Report: Solar Power is Cheaper Than Ever--but Overreliance Risks Destabilizing US Electricity Markets and Undermining Energy Investments

Staff Report From Georgia CEO

Friday, February 23rd, 2024

Solar photovoltaic (PV) is now the lowest-cost source of electricity in most places around the world. But cheap solar threatens to become too much of a good thing.

According to Too Much Sun? Heavy Focus on Solar Might Create Volatile US Electricity Markets, allowing solar to become the dominant source of energy without adequate storage capacity might fuel greater volatility in US electricity wholesale markets—and potentially even negative prices during daytime hours.

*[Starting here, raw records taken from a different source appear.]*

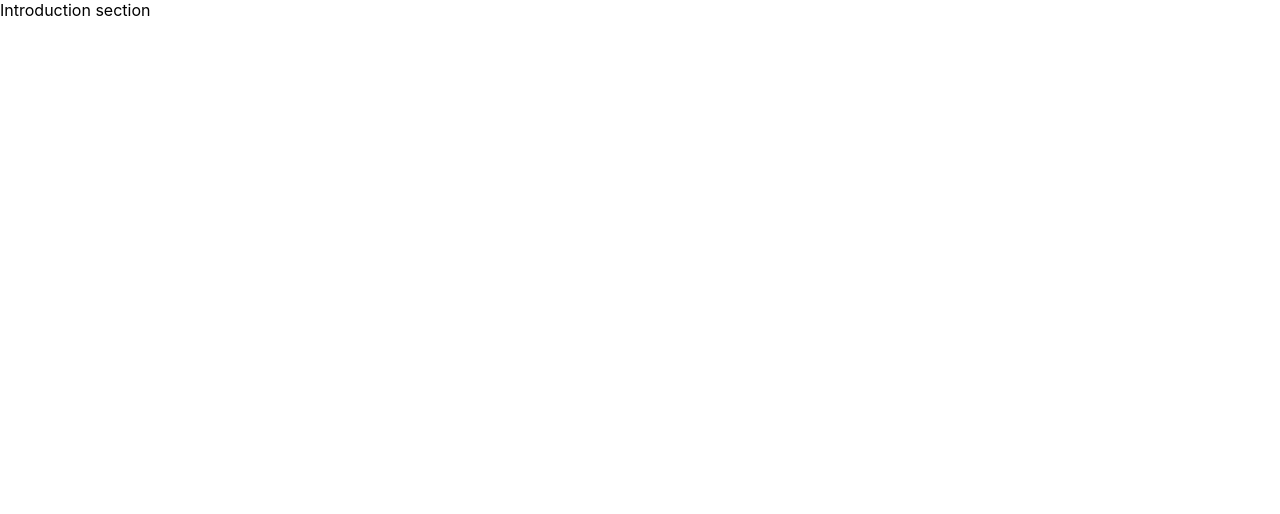
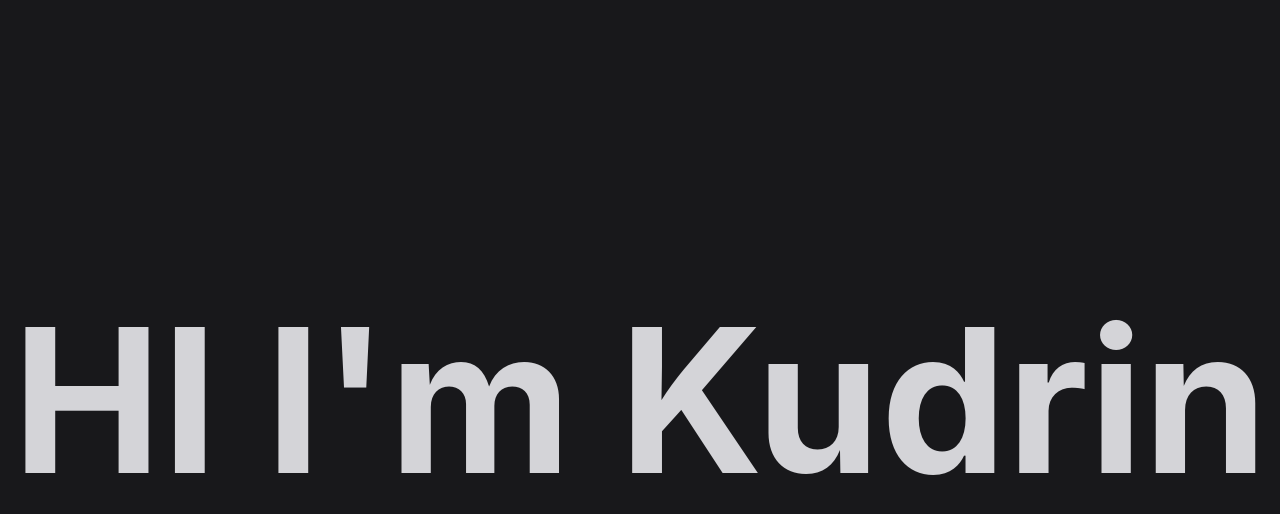
Before and after one commit to nirduk/github.io, a React (Create React App) app in the folder portfolio/: page / in a window 1280 px wide. Shown: the top 514 px of the page. Built offline with nearby package versions, Linux system fonts and the light colour scheme.

Commit message:
small changes

```diff
--- a/portfolio/src/components/intro/Intro.js
+++ /dev/null
@@ -1,7 +0,0 @@
-function Intro() {
-  return (
-    <div>Introduction section</div>
-  )
-}
-
-export default Intro
--- /dev/null
+++ b/portfolio/src/components/intro/Intro.jsx
@@ -0,0 +1,13 @@
+import './intro.css'
+
+function Intro() {
+  return (
+    <div className='intro'>
+      <div className="intro-name">
+        <h1>HI I'm Kudrin</h1>
+      </div>
+    </div>
+  )
+}
+
+export default Intro
--- a/portfolio/src/components/intro/intro.css
+++ b/portfolio/src/components/intro/intro.css
@@ -0,0 +1,12 @@
+.intro {
+  height: 100vh;
+  display: flex;
+  justify-content: center;
+  align-items: center;
+  background-color: var(--grey-900);
+  color: var(--grey-300);
+}
+
+.intro h1 {
+  font-size: 200px;
+}
--- a/portfolio/src/index.css
+++ b/portfolio/src/index.css
@@ -1,8 +1,32 @@
+* {
+  margin: 0;
+}
+
+:root {
+  /* grey */
+  --grey-50: #fafafa;
+  --grey-100: #f4f4f5;
+  --grey-200: #e4e4e7;
+  --grey-300: #d4d4d8;
+  --grey-400: #a1a1aa;
+  --grey-500: #71717a;
+  --grey-600: #52525b;
+  --grey-700: #3f3f46;
+  --grey-800: #27272a;
+  --grey-900: #18181b;
+  /* basic */
+  --black: #222;
+  --white: #fff;
+  --red-light: #f8d7da;
+  --red-dark: #842029;
+  --green-light: #d1e7dd;
+  --green-dark: #0f5132;
+}
+
 body {
-  margin: 0;
   font-family: -apple-system, BlinkMacSystemFont, 'Segoe UI', 'Roboto', 'Oxygen',
     'Ubuntu', 'Cantarell', 'Fira Sans', 'Droid Sans', 'Helvetica Neue',
-    sans-serif;
+    sans-serif ;
   -webkit-font-smoothing: antialiased;
   -moz-osx-font-smoothing: grayscale;
 }
```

"Cheap solar power will be key to meeting renewable energy goals, but the intermittent nature of the technology poses serious challenges," said Alex Heil, Senior Economist at The Conference Board. "Ensuring the US grid is not overwhelmed by a glut of energy in the daytime—followed by shortages when the sun isn't shining—will require extensive foresight from policymakers and industry alike. Crucially, concomitant investment in baseload power sources, grid upgrades, and energy storage solutions must keep up with the solar buildout." 

Among the report's key insights:

Solar energy sources are now the lowest-cost providers.

  • The installation cost of solar electricity—which constituted 4.8% of all electricity generated in the US in 2022—has fallen dramatically over the last decade. Whereas solar prices have fallen 64–84% since 2010, installation costs for wind and natural gas have held nearly constant since 2013.

  • On a levelized basis—the all-in cost for an energy source—utility-level solar now costs between $29 and $96 per megawatt-hour (MWh), compared to $39–101 per MWh for natural gas.

  • PV panel manufacturing costs have fallen from $5 per watt in 2000 to less than $0.25 in 2023. Despite China'sdominance in this low-margin industry, tariffs and legislation like the US Inflation Reduction Act of 2022 (IRA) have created incentives to on-shore PV production and further subsidize solar installation.

Too much solar will create a glut of renewable energy during the day and greater market volatility. 

  • By its very nature, solar energy is highly variable throughout the day. In most grid segments, peak demand now coincides with early evening hours, just as the sun sets—and people turn on lights, continue to run AC in hot climates, recharge their devices, and operate other equipment.

  • As a result, in markets like California, wholesale electricity prices are routinely negative during daytime hours in cooler months. Only the massive afternoon peak at sunset creates the need for additional energy producers to dispatch electricity to the grid.

  • Despite the variability of solar energy and resulting low or negative wholesale electricity prices, tax credits and incentives continue to encourage solar installation in California and elsewhere.

  • The low wholesale prices during daytime can reduce the financial desirability of other investments that can balance demand, including both fossil-fuel and wind-energy power plants.

Volatile market conditions can be avoided by emphasizing baseload power and energy storage.

  • Volatile market conditions and price fluctuations can be partially avoided by having sufficient utility-level storage capacity available.

  • The grid can be further stabilized by nuclear power—which offers capacity utilization of more than 90%.

  • With batteries and grid storage still extremely costly, utilities can incentivize commercial and residential customers to use electricity in the middle of the day when output from solar sites is the greatest and exceeds demand.